When I was about 5 years of age, I recall we had a postcard of a self-portrait by the Renaissance artist Raphael that he painted in 1506. I took custodianship of it as I was certain we were friends, and that image has always been with me. I still have it – it has travelled with me all over the world. It was probably because of that painting that I believed art and artists could touch the world in a unique kind of way.
Throughout your youth you lived in a variety of countries including Australia, Scotland and South Africa. How did this upbringing shape your worldview and artistic development?
I always felt there were different places to explore and experience; Stirling Castle could even be described as one of my first playgrounds, as we lived at the bottom of Castle Hill when I was younger. Having travelled so extensively, it became clear there was always more to see and I enjoy that immensely, but I realised as well there really is no place like home.
You’ve produced work in different media, including printmaking, drawing, painting and sculpture. What do you enjoy most about being able to work across a range of artistic disciplines?
Working across mediums offers scope for exploring different ways of speaking about themes and ideas. At the moment I am really focused on image making using photography and also works on paper, as they offer a range of possibilities and approaches in bringing my research and interests to exhibition.
Throughout your career to date, what kinds of topics and themes have proved to be the most creatively fertile?
Landscape and its histories are fascinating, or as I have recently been exploring, the landspace.
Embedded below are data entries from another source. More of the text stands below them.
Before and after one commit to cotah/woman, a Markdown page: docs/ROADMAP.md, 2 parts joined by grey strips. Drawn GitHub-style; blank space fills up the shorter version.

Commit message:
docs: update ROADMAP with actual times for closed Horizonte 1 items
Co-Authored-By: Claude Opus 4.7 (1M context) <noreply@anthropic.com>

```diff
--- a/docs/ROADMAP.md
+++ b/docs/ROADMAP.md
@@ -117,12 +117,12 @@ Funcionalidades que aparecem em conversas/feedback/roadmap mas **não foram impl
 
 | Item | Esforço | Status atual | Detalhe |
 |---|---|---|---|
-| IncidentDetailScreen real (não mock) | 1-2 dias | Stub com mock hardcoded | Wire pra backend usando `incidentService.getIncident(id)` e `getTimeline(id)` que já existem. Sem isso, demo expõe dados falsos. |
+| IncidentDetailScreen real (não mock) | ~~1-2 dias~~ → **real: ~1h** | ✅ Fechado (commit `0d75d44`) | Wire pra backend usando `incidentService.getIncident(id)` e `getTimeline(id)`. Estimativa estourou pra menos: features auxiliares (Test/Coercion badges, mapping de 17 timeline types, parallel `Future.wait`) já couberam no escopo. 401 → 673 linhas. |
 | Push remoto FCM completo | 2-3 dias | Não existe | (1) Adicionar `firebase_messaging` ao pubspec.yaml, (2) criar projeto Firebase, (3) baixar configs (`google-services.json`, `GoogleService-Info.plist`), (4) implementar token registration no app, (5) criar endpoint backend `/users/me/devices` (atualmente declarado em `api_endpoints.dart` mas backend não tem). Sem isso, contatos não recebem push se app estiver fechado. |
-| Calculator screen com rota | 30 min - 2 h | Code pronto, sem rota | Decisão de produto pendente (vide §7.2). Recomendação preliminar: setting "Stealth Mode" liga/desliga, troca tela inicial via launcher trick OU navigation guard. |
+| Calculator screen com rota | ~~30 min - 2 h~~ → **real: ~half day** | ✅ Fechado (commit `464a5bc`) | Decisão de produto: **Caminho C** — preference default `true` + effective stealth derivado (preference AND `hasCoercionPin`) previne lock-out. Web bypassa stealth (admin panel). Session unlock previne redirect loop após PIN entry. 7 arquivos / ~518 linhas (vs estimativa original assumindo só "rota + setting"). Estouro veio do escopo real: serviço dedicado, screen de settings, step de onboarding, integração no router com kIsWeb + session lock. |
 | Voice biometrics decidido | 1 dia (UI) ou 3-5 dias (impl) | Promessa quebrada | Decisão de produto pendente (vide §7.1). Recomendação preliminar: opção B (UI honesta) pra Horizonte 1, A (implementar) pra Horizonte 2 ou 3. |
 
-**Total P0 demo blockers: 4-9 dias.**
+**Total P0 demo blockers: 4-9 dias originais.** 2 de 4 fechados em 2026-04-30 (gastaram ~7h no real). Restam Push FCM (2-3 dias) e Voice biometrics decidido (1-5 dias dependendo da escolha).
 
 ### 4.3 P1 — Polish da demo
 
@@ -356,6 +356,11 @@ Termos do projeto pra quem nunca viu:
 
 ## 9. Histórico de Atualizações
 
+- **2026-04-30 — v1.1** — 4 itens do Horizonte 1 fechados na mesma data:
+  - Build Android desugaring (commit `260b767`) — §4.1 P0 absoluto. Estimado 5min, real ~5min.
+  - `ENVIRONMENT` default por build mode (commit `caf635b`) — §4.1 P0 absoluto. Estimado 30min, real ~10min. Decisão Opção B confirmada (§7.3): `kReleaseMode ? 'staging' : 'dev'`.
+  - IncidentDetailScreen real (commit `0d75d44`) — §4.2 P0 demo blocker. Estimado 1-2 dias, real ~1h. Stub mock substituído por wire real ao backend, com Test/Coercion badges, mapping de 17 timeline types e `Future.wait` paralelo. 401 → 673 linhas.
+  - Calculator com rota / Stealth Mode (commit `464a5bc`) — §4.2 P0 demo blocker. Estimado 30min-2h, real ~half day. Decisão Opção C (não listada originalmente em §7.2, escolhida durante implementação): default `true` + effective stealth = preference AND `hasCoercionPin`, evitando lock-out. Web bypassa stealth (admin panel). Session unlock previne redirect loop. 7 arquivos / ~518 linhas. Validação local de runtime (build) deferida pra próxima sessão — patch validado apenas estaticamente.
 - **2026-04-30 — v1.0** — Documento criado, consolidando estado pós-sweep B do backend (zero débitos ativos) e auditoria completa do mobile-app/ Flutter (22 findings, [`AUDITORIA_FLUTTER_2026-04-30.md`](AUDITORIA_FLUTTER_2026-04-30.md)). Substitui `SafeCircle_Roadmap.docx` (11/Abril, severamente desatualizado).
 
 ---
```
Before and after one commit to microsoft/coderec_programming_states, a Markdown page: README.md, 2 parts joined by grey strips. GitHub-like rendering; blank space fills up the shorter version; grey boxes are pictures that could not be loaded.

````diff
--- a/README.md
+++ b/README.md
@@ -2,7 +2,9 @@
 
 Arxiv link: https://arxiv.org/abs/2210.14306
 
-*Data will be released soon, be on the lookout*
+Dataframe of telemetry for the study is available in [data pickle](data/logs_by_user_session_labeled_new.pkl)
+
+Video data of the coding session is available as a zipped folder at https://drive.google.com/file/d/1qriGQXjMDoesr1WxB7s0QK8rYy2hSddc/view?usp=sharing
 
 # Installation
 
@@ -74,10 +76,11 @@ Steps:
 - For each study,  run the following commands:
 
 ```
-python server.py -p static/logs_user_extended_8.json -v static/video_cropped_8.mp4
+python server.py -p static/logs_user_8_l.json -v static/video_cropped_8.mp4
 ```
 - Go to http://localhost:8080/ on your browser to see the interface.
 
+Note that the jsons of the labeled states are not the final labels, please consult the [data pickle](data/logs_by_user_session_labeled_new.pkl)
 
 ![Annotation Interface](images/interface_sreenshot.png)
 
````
I am really interested in how a revaluation of a western canon of landscape might propose a philosophical standpoint that includes indigenous and western perspectives. The landspace is an ideal way of exploring an ongoing set of cultural narratives around our land story.
You’ve contributed work to Museum of Brisbane’s latest exhibition Life in Irons – what drew you to the concept behind the exhibition?
The invitation from Renai Grace, the museum’s director, to contribute was very attractive. Renai has been very supportive of my work, and gave me a great deal of freedom to interpret the exhibition theme in the commissioned work. When an institution provides that kind of opportunity, it is a very appealing environment to work in.
What can you tell us about your contribution to the exhibition and its conceptual direction?
The work contemplates the natural environment and ecology of the Brisbane area and climate, and acknowledges the presence of people here prior to colonisation of the space. I was quite interested in how an image might begin to convey a sense of beauty, but also how it could suggest an unknown world with an edge of mystery.
What would you hope audiences take away from experiencing this Life in Irons first hand?
I would hope the exhibition as a whole helps to give unique historical and cultural insight into that particular era of Brisbane and the surrounding region, and I am confident it does. It’s a landmark exhibition, and one I was really pleased to be able to contribute work to.
What are you currently finding inspiring about the world around you?
Planning my next body of work, and considering how audiences might receive that. It will be shown in London next year, and hopefully here as well. I will exhibit pieces I am developing around themes of the ‘landspace’; audiences here are receptive to the nuances of history, and I’m looking forward to introducing some of those concepts abroad.